January 19, 2020
II Sunday in Ordinary Time, Year A
Last Sunday, we celebrated the feast of the Baptism of Jesus.
Today we listen to the account of the Baptism done by the Baptist himself, in the Gospel of John (Jn 1:29-34).
The Gospel according to John, unlike the Synoptics, does not report the account of Jesus’ baptism in the Jordan. Instead, it brings back the memory that the Baptist makes of this event.
This is the first distinction on which we will dwell. For John the Baptist, the event of the baptism was deeply embedded in memory, and it had been this memory that, gradually, revealed to him the mystery of Jesus, the Christ, the Lamb of God.
Before this event, John cannot say that he knows the Lord, so he states: “I do not know him” (Jn 1:31). But after the Baptism, when he sees him coming towards him, he immediately recognizes him as the One who was always awaited, the One who was before (“A man is coming who ranks ahead of me because he existed before me” (Jn 1:30) and who has now become flesh, has entered time, the history of mankind.
The memory of the Baptism makes John understand two aspects of Jesus’ identity.
The first, fundamental, is that the man baptized in the Jordan is the Lamb of God, the One who takes away the sin of the world (Jn 1:29).
The reference is to the Jewish Paschal feast when lambs were sacrificed in memory of the night of the Exodus when God passed over the houses of Egypt and exterminated all those who did not have the blood of the lamb on the doorposts of their home (Ex 12:7-13).
But the Baptist, here, is concerned to immediately point out that the specific and unique mission of this new Lamb it that of taking on himself the sin of the world.
Dealing with the sin of the world is not something that lies in human possibilities and capability: sin is the great problem of man and it is not in his power to free himself from it alone. Indeed, right there is the problem, man’s attempt to get by with his power, alone, without God, without the Father.
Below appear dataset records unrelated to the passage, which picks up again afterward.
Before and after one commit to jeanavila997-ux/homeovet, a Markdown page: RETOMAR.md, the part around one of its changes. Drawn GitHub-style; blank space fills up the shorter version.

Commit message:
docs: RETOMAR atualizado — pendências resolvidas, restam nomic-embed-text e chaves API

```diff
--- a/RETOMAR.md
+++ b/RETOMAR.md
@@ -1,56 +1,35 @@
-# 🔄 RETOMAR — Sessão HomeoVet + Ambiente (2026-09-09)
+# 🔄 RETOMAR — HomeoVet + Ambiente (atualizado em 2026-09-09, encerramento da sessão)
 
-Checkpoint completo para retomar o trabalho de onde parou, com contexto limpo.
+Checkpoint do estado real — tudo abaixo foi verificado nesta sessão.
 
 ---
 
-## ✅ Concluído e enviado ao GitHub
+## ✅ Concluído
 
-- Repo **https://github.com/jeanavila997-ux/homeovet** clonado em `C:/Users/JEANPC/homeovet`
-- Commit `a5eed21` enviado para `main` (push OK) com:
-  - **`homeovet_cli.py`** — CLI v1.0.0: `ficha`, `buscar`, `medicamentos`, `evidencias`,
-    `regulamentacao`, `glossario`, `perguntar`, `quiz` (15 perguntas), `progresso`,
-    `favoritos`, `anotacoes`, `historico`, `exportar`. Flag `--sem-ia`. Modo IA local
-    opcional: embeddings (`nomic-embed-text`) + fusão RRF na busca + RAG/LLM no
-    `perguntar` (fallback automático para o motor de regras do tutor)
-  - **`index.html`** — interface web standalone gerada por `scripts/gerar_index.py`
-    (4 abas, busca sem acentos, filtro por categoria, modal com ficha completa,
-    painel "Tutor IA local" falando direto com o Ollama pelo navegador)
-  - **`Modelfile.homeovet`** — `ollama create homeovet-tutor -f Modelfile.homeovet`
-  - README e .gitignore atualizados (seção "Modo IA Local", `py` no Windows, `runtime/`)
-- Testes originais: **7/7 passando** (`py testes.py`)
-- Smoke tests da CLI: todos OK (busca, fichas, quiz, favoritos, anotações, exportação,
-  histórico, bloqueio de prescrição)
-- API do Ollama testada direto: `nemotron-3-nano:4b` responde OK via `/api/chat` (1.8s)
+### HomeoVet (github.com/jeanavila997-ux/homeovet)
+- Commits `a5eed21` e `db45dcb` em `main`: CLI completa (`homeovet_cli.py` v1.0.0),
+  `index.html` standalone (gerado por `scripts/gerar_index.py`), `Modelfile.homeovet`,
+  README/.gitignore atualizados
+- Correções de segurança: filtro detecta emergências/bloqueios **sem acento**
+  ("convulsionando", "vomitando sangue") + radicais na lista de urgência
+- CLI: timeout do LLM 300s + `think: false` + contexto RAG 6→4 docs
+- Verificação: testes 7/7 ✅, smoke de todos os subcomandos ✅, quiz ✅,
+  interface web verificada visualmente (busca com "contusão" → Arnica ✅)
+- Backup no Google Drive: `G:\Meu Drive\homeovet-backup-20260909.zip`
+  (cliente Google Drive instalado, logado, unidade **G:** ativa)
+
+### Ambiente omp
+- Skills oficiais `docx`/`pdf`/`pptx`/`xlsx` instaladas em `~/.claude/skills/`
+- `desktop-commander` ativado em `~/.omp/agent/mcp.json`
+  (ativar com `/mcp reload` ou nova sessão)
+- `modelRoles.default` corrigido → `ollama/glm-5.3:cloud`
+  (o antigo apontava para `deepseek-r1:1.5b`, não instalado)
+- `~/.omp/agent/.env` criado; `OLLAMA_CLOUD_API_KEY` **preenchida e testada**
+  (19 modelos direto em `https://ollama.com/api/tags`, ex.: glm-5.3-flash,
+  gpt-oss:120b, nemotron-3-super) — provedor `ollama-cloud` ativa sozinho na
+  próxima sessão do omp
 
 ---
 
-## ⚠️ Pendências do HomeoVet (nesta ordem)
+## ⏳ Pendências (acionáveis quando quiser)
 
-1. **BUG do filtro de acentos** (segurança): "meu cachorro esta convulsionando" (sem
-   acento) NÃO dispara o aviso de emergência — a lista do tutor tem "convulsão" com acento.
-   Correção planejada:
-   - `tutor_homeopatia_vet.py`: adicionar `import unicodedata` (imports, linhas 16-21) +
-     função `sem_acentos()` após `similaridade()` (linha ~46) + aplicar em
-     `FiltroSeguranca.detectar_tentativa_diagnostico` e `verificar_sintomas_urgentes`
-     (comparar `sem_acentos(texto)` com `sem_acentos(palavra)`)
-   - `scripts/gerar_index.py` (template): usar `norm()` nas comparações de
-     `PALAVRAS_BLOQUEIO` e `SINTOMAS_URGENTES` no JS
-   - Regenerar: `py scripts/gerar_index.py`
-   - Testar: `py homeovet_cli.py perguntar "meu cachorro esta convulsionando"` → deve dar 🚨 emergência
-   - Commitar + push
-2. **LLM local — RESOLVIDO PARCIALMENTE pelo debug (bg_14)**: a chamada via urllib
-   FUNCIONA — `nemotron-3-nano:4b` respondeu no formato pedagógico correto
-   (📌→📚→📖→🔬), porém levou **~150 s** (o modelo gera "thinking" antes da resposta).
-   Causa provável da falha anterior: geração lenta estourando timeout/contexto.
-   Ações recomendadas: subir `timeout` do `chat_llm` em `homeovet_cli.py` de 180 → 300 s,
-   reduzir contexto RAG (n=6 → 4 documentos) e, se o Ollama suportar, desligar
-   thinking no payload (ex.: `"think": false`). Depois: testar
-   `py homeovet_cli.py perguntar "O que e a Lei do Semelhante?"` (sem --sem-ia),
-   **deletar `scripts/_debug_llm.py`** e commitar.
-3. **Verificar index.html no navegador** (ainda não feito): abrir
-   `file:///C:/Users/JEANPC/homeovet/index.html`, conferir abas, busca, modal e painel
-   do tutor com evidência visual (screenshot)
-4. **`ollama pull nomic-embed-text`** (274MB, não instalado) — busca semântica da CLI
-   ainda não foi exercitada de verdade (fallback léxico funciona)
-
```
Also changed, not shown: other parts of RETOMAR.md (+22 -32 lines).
Therefore, this task is entrusted to the Lamb of God: to liberate man from his sin, from his solitude. How He will do it is already inscribed in the picture of the Lamb, of the One who sacrifices life, who gives himself: that will be the powerful antidote to sin that entered the circle of man’s life, that will heal its source forever.
The second affirmation made by the Baptist is: “This man is the Son of God” (Jn 1:34): if He can deal with sin, if He can free man from evil, then This Man is Son of God. An ordinary man could not do it. Jesus can do it, as Son of God, but also as son of man. He is a man, in flesh and bone, that John can see (Jn 1:29) with his eyes.
But He is also a man on whom, John sees (Jn 1:33,34) the Holy Spirit descending and remaining, namely the very life of God, the communion between the Father and the Son that is given to man.
Only in so far as He is filled with the Spirit can Jesus face the great battle of sin, of death, and he will do it not keeping anything for himself, much less the Spirit that John sees descending on Him in the Jordan.
After His resurrection, the first thing that Jesus will do will be to give the Spirit, to pass on to His disciples, His Church (Jn 20:22).
The antidote to sin will be precisely this, the Spirit, that is love.
And there will be need of a God who makes himself a Lamb so that this Spirit can be communicated to all the other sons of God, to those whom God loved and who have welcomed Him (Jn1:12).